However, when the draft environmental impact report was released in October 2017, the 21-story hotel tower had been scaled down to seven stories and no alternative pairing high density new construction with the retention of the historic fourplexes on the site was evaluated for consideration.
The full preservation alternative, which was identified as the environmentally superior alternative, contained low-scale new construction and was deemed infeasible for not meeting some of the projective objectives or quantities of units envisioned by the proposed project.
The location of the project also falls within the jurisdiction of the Exposition Park/University Park Redevelopment Plan and Southeast Los Angeles Community Plan areas, which both provide goals that encourage the protection and reuse of historic properties.
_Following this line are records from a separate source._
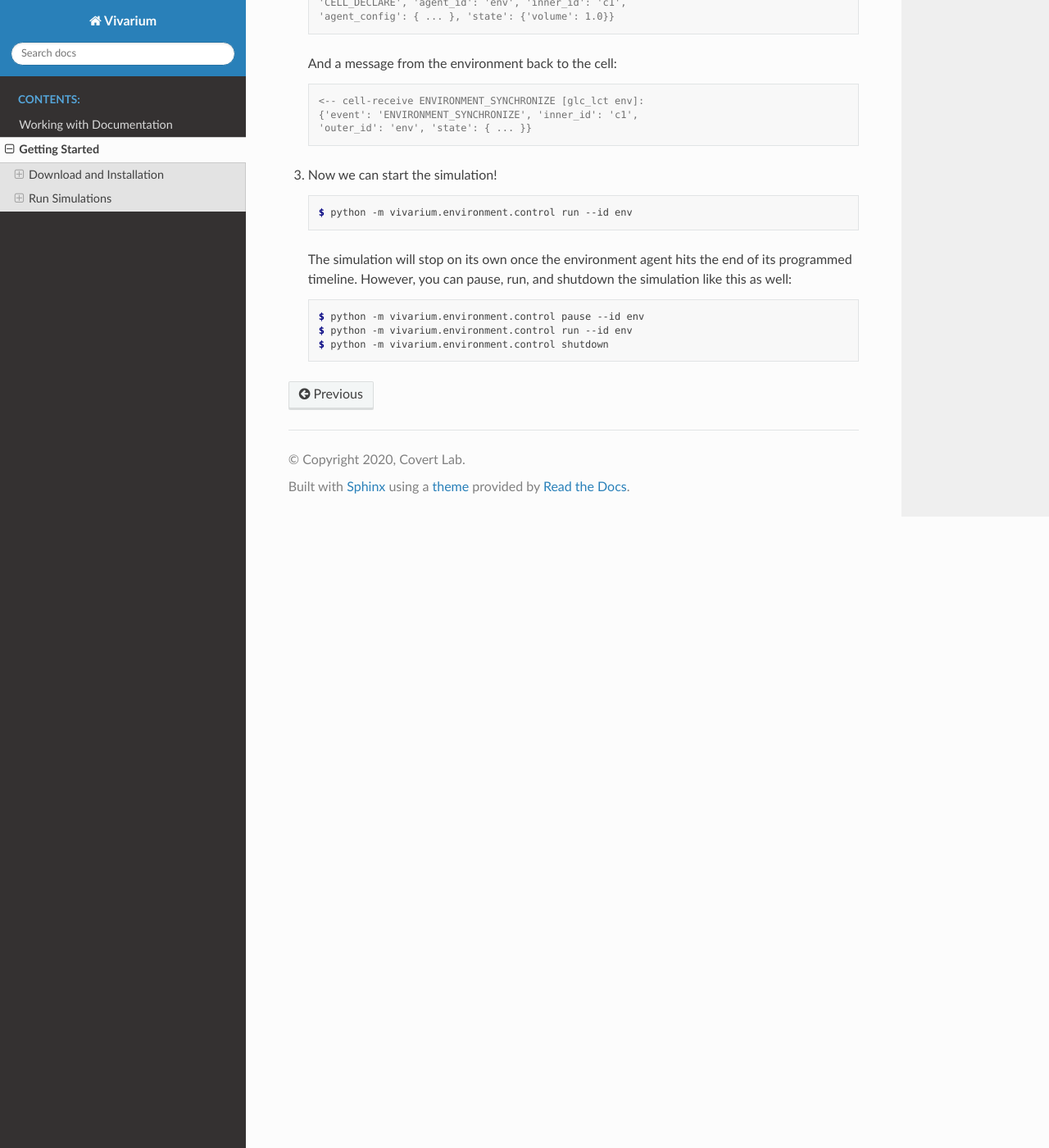
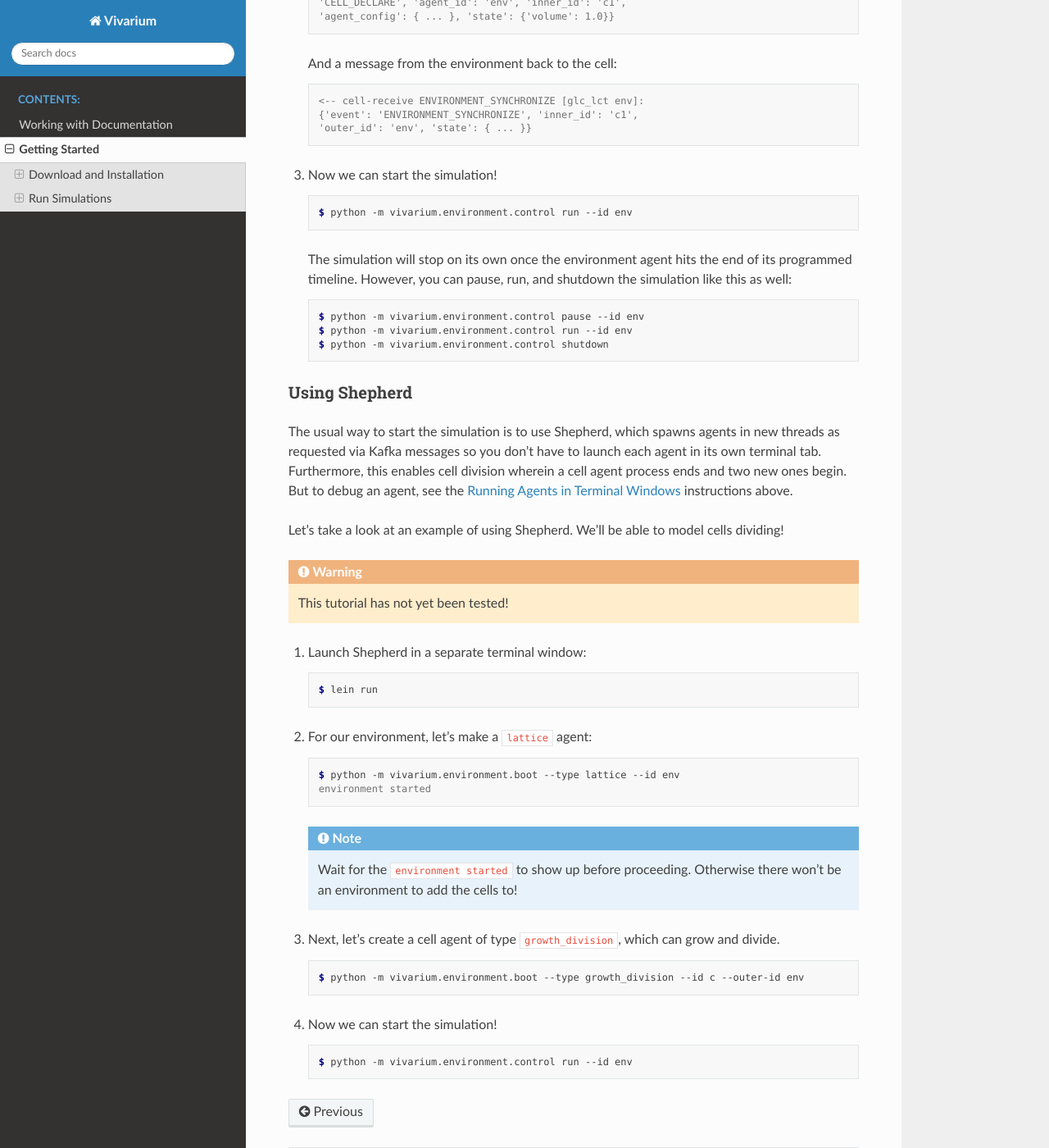
Before and after one commit to hongzhonglu/vivarium, a Sphinx documentation site: the page built from doc/getting_started.rst, in a window 1280 px wide and 1400 px high, scrolled down 11444 px. Shown: the whole window at 82% size. Built offline with Sphinx 7.4.7 and the Read the Docs theme 2.0.0, drawn with Linux system fonts in a browser that asks for light colours; some of the changed text lies outside the part shown.

Commit message:
Add draft Shepherd tutorial

```diff
--- a/doc/getting_started.rst
+++ b/doc/getting_started.rst
@@ -423,6 +423,8 @@ to tell, but the limiting amino acid is either alanine or leucine.
 
 .. todo:: Is alanine or leucine limiting?
 
+.. _agents-in-terminal-windows:
+
 Running Agents in Terminal Windows
 ==================================
 
@@ -591,8 +593,6 @@ should see the cells shift to consuming lactose.
         {'event': 'ENVIRONMENT_SYNCHRONIZE', 'inner_id': 'c1',
         'outer_id': 'env', 'state': { ... }}
 
-
-
 #. Now we can start the simulation!
 
    .. code-block:: console
@@ -612,3 +612,50 @@ should see the cells shift to consuming lactose.
 .. todo:: Fix this tutorial, as currently it fails.
 
 .. todo:: Add example output from this tutorial.
+
+Using Shepherd
+==============
+
+The usual way to start the simulation is to use Shepherd, which spawns
+agents in new threads as requested via Kafka messages so you don't have
+to launch each agent in its own terminal tab. Furthermore, this enables
+cell division wherein a cell agent process ends and two new ones begin.
+But to debug an agent, see the :ref:`agents-in-terminal-windows`
+instructions above.
+
+Let's take a look at an example of using Shepherd. We'll be able to
+model cells dividing!
+
+.. todo:: Reference composites in this and the previous tutorial
+
+.. WARNING:: This tutorial has not yet been tested!
+
+#. Launch Shepherd in a separate terminal window:
+
+   .. code-block:: console
+
+        $ lein run
+
+#. For our environment, let's make a ``lattice`` agent:
+
+   .. code-block:: console
+
+        $ python -m vivarium.environment.boot --type lattice --id env
+        environment started
+
+   .. note:: Wait for the ``environment started`` to show up before
+       proceeding. Otherwise there won't be an environment to add the
+       cells to!
+
+#. Next, let's create a cell agent of type ``growth_division``, which
+   can grow and divide.
+
+   .. code-block:: console
+
+      $ python -m vivarium.environment.boot --type growth_division --id c --outer-id env
+
+#. Now we can start the simulation!
+
+   .. code-block:: console
+
+        $ python -m vivarium.environment.control run --id env
```
Also changed, not shown: other parts of doc/getting_started.rst (+3 -3 lines).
Yet the EIR concluded that the project was still in compliance with these plans despite calling for the complete demolition of the historic structures, as it met numerous other goals outlined in them.
A further concern among the community has been the loss of affordable housing units in these historic structures and the displacement that will bring to a tight-knit community of residents in these Flower Drive fourplexes that has evolved over the past several decades.
• With the Fig Project located in both the Exposition Park/University Park Redevelopment Plan and Southeast Los Angeles Community Plan areas, which both provide goals that encourage the protection and reuse of historic properties, we are disappointed that a greater priority has not been placed on retaining and adapting the historic buildings of the Flower Drive California Register Historic District.
• The Conservancy has previously commented on both the project’s NOP and Draft EIR and has consistently raised concerns about this project, which calls for the demolition of nearly half of the Historic District.
• Despite our pressing for meaningful consideration of potentially feasible preservation alternatives to demolition, we believe the EIR has not adequately addressed this fundamental concern and requirement of CEQA.
• We disagree that Alternative 2 is considered to be infeasible because it fails to achieve two projects objectives. Even with these uses deleted, Alternative 2 is able to meet the majority of the seven project objectives.
• We are also disappointed that a higher density alternative that may have been able to reduce impacts and meet additional project objectives was prematurely dismissed from consideration in the EIR, when elsewhere the EIR states that the City supports redevelopment of the Project Site with high density uses and has utilized various planning tools to maximize developable area on the site.
• The Conservancy, along with local neighborhood advocates, believes a win-win opportunity combining new construction with the adaptive reuse of the historic structures on the site could easily have been achieved. We do not support the project as proposed.